▸ **What is required**: Tell me how many lines in the data include "true", and keep the reply to that number.

Version difference data:

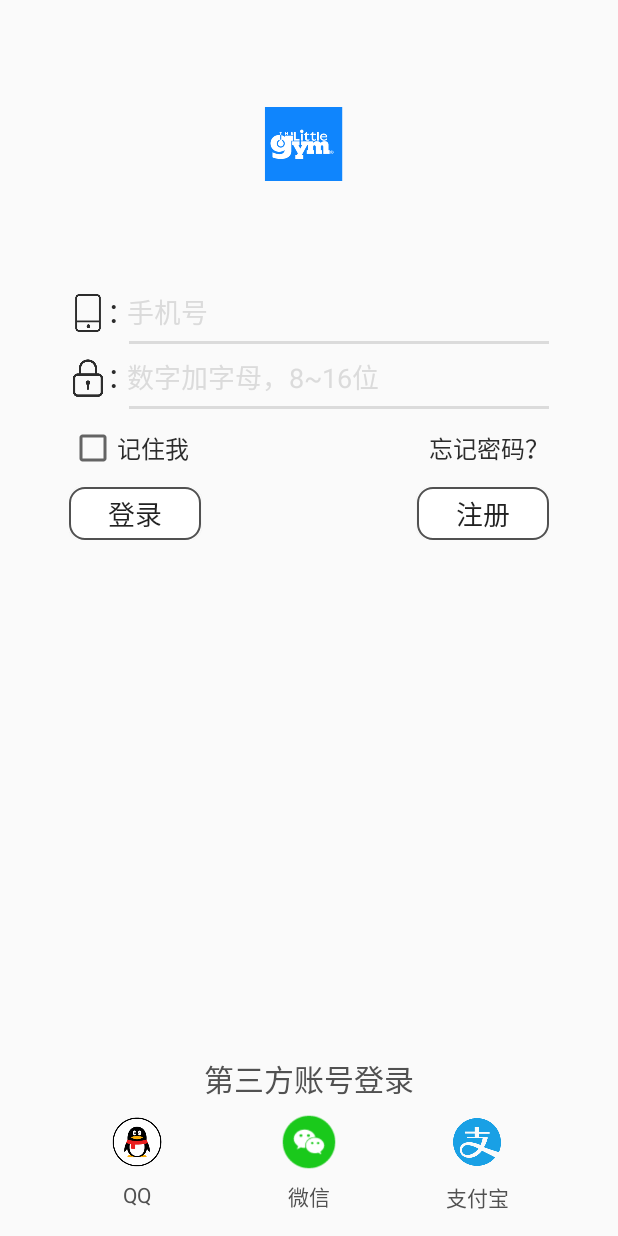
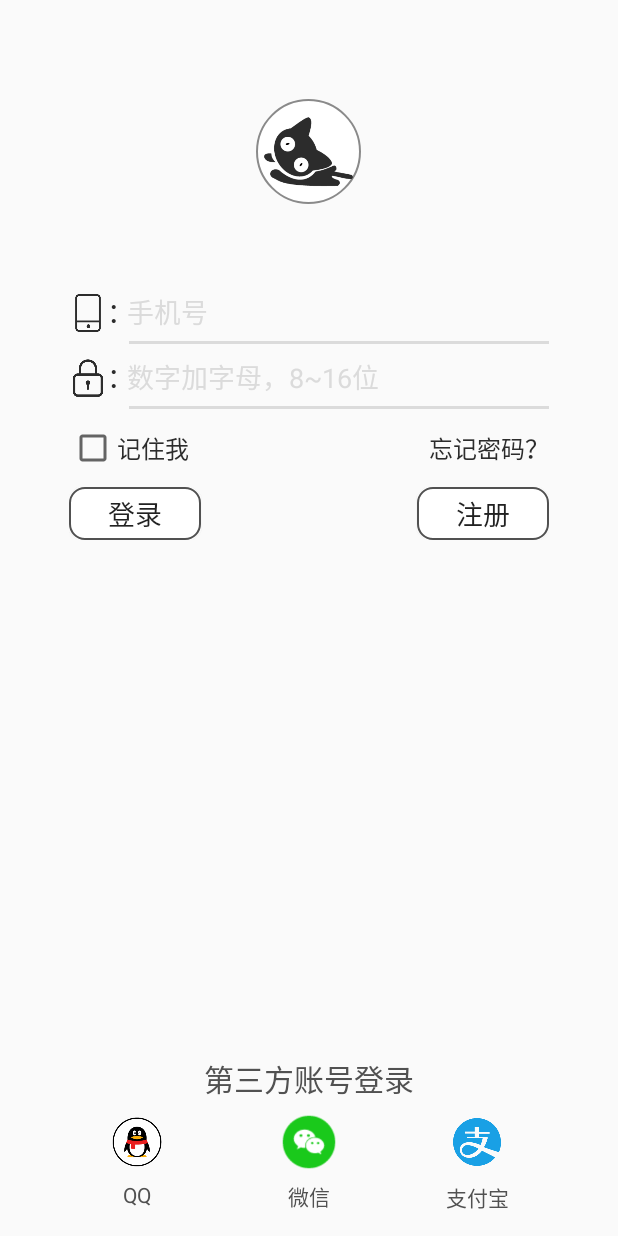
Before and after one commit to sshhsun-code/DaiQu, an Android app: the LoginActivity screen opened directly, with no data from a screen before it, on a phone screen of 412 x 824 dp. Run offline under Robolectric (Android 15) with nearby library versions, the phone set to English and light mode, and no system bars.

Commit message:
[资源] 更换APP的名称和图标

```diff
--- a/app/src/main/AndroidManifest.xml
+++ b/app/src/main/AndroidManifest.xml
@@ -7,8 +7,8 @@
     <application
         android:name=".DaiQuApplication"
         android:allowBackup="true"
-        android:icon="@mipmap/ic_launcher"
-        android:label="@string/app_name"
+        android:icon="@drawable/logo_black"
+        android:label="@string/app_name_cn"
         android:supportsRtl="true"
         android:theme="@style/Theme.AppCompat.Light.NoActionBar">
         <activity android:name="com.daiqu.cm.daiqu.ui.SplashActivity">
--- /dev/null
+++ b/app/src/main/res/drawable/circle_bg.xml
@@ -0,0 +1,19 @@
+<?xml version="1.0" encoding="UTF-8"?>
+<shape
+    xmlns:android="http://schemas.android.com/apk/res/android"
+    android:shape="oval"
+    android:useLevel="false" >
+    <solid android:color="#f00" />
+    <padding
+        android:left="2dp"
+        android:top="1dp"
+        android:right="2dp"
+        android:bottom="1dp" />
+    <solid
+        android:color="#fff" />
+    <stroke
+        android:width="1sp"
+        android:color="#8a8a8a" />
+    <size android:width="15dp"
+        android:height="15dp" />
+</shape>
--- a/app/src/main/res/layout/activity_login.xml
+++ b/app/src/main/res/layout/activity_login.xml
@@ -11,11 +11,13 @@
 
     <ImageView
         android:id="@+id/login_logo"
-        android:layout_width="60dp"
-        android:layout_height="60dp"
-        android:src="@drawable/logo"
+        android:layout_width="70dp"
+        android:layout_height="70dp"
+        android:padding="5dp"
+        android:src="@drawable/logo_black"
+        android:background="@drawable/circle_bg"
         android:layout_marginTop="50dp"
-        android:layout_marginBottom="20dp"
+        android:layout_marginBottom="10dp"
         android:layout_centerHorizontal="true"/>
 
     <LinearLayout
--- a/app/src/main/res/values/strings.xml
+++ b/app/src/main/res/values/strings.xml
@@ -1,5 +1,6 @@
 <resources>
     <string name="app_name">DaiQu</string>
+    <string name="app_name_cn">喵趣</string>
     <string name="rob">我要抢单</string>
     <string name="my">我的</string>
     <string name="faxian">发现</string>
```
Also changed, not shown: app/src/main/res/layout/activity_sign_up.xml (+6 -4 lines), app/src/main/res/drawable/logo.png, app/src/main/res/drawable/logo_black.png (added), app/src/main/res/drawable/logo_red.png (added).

...

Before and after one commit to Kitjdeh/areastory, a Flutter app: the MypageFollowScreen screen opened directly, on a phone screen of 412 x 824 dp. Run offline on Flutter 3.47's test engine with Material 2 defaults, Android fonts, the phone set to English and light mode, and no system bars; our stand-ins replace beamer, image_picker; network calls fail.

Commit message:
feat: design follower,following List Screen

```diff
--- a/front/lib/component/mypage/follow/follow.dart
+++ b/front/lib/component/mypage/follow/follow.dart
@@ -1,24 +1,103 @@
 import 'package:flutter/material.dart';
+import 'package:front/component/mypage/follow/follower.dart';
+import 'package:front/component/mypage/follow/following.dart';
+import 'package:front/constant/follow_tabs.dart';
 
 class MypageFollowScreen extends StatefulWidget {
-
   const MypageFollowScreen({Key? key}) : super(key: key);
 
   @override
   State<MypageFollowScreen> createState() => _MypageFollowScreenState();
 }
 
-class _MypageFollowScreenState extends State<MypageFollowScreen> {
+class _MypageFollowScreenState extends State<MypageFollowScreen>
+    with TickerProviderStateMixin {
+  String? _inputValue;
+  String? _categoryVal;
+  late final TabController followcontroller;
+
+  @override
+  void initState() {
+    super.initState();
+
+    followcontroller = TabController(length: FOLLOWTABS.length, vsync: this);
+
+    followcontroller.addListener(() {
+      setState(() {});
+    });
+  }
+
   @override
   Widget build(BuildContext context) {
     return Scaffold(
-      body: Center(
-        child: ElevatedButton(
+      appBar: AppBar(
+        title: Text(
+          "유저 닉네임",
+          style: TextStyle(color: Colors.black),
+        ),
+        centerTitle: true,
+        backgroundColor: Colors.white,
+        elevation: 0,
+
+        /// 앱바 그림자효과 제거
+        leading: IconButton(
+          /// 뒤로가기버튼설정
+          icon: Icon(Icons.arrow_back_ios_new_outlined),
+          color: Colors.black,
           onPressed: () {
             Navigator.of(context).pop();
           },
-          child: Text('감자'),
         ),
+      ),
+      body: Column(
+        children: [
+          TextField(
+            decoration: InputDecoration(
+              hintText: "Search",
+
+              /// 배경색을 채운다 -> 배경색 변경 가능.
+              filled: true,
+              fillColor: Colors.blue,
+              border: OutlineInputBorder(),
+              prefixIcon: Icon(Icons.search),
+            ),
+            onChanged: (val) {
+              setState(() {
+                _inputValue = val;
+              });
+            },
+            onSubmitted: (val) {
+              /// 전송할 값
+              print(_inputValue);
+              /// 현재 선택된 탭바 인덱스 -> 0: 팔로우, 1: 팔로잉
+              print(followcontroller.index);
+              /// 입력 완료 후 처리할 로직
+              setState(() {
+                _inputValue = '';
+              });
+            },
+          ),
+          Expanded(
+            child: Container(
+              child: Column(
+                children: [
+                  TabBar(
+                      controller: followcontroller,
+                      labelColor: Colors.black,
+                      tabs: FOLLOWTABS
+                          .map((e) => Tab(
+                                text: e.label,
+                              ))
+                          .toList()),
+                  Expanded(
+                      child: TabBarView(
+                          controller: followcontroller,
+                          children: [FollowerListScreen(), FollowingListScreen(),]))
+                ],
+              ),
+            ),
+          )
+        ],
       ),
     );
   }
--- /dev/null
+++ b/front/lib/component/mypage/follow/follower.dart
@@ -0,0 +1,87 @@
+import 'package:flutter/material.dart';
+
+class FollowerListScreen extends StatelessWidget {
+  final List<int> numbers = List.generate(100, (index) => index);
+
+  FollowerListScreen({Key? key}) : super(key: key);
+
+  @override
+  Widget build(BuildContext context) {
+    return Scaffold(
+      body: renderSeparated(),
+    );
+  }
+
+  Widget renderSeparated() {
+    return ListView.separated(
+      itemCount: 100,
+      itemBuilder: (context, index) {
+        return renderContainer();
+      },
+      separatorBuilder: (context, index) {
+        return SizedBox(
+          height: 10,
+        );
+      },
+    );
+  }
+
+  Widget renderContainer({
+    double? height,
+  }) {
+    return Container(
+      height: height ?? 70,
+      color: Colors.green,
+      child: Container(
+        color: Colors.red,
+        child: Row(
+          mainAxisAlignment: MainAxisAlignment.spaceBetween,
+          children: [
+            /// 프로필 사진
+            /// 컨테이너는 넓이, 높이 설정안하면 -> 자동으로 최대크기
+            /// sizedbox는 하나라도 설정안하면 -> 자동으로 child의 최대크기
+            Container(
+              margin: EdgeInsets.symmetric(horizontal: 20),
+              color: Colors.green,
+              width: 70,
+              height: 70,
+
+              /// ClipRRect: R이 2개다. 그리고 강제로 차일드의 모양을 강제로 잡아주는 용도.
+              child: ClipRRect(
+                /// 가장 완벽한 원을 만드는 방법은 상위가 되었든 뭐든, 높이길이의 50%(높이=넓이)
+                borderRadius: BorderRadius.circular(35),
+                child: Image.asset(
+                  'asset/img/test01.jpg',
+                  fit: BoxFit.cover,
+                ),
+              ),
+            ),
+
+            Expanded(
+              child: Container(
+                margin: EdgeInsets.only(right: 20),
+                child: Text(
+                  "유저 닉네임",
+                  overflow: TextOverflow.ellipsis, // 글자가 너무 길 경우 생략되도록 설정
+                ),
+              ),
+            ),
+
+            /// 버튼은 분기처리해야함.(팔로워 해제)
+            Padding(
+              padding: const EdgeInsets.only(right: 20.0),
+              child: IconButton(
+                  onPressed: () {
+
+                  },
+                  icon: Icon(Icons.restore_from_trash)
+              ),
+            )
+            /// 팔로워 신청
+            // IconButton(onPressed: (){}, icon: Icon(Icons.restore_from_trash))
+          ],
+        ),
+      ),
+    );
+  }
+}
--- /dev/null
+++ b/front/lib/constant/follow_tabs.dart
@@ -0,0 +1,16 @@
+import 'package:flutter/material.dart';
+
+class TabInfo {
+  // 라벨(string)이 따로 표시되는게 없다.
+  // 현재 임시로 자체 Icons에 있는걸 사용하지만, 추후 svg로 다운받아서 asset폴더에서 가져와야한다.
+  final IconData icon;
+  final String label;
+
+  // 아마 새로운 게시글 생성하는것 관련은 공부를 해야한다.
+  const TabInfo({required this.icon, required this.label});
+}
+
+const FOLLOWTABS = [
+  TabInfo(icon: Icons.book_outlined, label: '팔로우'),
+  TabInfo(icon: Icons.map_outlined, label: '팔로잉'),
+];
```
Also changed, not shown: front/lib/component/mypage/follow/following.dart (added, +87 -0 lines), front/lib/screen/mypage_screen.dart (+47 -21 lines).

▸ **Written answer**: 5